I'm from Missouri

This site is named for the famous statement of US Congressman Willard Duncan Vandiver from Missouri : "I`m from Missouri -- you'll have to show me." This site is dedicated to skepticism of official dogma in all subjects. Just-so stories are not accepted here. This is a site where controversial subjects such as evolution theory and the Holocaust may be freely debated.

Location: Los Angeles, California, United States

My biggest motivation for creating my own blogs was to avoid the arbitrary censorship practiced by other blogs and various other Internet forums. Censorship will be avoided in my blogs -- there will be no deletion of comments, no closing of comment threads, no holding up of comments for moderation, and no commenter registration hassles. Comments containing nothing but insults and/or ad hominem attacks are discouraged. My non-response to a particular comment should not be interpreted as agreement, approval, or inability to answer.

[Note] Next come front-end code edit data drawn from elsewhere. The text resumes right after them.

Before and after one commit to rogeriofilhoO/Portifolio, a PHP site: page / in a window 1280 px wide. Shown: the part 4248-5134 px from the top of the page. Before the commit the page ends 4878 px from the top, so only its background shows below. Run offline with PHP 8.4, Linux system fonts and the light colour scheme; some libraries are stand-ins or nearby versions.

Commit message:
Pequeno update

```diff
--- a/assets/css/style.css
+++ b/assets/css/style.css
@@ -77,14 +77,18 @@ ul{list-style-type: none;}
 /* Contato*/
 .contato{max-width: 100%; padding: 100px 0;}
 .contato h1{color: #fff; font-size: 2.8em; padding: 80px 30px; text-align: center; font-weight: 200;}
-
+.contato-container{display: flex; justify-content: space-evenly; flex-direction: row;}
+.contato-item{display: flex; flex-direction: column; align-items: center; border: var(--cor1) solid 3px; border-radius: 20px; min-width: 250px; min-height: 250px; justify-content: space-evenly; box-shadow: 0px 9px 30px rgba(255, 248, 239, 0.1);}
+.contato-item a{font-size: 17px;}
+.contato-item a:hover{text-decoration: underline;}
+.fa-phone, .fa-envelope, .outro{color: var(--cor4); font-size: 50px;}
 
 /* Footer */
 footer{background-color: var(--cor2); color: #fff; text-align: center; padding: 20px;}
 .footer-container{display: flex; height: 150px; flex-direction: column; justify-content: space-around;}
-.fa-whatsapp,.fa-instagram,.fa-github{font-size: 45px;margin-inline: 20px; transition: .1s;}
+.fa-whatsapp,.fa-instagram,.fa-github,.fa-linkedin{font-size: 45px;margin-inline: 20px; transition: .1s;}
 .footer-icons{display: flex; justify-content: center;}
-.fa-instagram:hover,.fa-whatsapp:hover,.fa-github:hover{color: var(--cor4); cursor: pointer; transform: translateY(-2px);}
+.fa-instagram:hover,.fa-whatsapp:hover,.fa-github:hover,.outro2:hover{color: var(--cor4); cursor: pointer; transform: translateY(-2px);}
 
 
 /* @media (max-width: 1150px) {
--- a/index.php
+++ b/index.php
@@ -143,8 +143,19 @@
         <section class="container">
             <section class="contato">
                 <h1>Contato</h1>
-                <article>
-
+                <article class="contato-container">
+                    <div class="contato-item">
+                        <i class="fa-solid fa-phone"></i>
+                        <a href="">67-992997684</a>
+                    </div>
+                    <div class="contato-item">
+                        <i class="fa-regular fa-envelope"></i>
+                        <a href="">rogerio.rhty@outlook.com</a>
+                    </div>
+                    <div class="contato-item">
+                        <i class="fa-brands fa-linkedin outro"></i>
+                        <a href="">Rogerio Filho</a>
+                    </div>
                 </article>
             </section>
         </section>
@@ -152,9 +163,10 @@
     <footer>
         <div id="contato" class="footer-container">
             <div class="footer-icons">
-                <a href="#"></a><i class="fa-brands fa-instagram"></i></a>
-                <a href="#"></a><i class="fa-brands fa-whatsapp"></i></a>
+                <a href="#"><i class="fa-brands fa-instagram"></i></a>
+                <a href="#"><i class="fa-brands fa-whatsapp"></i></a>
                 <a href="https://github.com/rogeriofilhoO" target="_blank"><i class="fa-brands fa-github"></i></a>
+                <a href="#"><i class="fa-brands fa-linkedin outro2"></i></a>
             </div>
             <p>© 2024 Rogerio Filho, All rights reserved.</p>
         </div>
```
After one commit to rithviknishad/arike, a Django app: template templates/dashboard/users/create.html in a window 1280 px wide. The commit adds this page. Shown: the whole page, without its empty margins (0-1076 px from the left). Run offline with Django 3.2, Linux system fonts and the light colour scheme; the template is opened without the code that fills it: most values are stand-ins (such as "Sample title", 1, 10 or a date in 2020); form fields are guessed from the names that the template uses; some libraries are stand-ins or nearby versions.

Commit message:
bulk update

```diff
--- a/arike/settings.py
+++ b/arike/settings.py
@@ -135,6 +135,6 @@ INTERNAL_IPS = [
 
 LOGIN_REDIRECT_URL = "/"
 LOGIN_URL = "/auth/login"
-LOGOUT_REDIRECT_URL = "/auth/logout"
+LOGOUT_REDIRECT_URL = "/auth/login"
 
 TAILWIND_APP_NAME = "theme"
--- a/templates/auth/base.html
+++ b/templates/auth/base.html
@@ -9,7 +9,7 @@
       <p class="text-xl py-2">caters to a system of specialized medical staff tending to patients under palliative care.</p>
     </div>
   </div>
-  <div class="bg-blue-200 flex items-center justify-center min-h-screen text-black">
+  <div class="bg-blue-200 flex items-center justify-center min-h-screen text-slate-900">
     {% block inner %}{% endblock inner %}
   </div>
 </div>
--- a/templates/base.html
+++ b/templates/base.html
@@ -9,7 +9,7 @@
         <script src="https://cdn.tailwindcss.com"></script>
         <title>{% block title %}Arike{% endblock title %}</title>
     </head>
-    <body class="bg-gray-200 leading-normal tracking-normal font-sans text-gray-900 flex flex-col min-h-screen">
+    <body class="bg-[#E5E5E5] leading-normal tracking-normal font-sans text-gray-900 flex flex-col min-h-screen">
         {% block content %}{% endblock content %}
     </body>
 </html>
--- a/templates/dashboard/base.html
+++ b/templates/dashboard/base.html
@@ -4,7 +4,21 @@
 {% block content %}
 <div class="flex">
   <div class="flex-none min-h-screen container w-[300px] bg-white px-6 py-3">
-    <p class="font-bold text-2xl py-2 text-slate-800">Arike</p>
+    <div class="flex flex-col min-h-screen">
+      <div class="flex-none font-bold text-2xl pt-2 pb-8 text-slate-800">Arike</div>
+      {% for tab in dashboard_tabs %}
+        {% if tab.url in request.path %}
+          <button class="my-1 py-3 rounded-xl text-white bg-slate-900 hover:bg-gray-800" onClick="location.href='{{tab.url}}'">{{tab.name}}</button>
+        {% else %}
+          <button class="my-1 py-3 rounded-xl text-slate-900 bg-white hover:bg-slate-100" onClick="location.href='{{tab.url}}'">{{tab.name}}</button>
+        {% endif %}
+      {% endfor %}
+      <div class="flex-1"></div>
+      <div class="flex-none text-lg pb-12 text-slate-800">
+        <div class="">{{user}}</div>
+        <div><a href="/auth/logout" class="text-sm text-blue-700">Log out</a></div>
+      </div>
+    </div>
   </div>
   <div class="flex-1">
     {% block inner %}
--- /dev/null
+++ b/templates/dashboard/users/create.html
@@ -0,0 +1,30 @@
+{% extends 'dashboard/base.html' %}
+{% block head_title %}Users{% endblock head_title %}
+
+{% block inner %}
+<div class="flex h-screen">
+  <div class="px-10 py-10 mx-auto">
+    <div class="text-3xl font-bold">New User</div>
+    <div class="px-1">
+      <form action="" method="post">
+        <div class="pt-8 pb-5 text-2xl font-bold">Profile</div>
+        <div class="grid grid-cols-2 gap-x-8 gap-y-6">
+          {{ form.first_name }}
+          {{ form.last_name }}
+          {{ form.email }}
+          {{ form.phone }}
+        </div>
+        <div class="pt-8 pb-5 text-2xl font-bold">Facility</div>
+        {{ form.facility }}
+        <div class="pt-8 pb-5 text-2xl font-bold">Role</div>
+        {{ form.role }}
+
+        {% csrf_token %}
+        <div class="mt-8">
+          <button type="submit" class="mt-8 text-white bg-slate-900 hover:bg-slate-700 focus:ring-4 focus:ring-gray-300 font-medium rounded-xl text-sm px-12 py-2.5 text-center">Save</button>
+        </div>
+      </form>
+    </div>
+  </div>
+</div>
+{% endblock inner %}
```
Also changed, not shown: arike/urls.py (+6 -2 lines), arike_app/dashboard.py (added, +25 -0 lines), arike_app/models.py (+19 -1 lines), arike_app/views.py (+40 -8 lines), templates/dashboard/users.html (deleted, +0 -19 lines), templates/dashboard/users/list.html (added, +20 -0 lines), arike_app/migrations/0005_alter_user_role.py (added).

Wednesday, April 15, 2009

Texas Death Match between school board, legislature

Trivia: According to this article, the Texas Death Match really did originate in Texas. I thought that the match got its name from the Alamo.

A Wall Street Journal article says,

Texas state legislators are considering reining in the Board of Education amid frustration with the board's politically charged debate over how to teach evolution.

The board last month approved a science curriculum that opens the door for teachers and textbooks to introduce creationist objections to evolution's explanation of the origin and progression of life forms.

Not all objections to evolution theory are creationist.

Other parts of the curriculum were carefully worded to raise doubts about global warming and the big-bang theory of how the universe began.

While the science standards have drawn the most attention, the 15-member elected board has been embroiled in other controversies as well. Last year, it rejected a reading curriculum that teachers had spent nearly three years drafting. In its place, the board approved a document that a few members hastily assembled just hours before the vote.

Yeah, that last-minute change in the reading curriculum was really bad -- much worse than anything the board did with the science standards.

Some lawmakers -- mostly Democrats -- say they have had enough.

The most far-reaching proposals would strip the Texas board of its authority to set curricula and approve textbooks. Depending on the bill, that power would be transferred to the state education agency, a legislative board or the commissioner of education. Other bills would transform the board to an appointed rather than elected body, require Webcasting of meetings, and take away the board's control of a vast pot of school funding. Gov. Rick Perry, a Republican, hasn't taken a position on specific bills, a spokeswoman said.

Transferring the board's powers to non-elected officials is stupid -- it would eliminate direct accountability to the voters.

As for the webcasting of meetings, that is already done by audio -- it is now proposed that video webcasting be added. IMO video is not going to make much difference in most cases.

Board members, who aren't paid, object to most legislative meddling.

"As crazy as the Texas Board of Education is, there are just as many crazies, percentage-wise, in the state Legislature," said board member Pat Hardy.

Good point.

Demagogic Kansas Gov. Kathleen Sebelius got hell from the Kansas board of education chairman for trying a similar power grab. [1] She scapegoated the state board of education for the state's economic problems and compared the board to Fred Phelps' "god hates fags" hate group.

Another member, Cynthia Dunbar, said the board's fierce debates should be seen as a sign that all views are well represented.

While the Legislature debates the board's future, candidates on the left and right are gearing up for 2010, when eight seats will be on the ballot. Results of that election could affect how the new science standards are interpreted -- and which biology texts the board approves in 2011. Texas is one of about 20 states that require local districts to buy only textbooks approved by the state board.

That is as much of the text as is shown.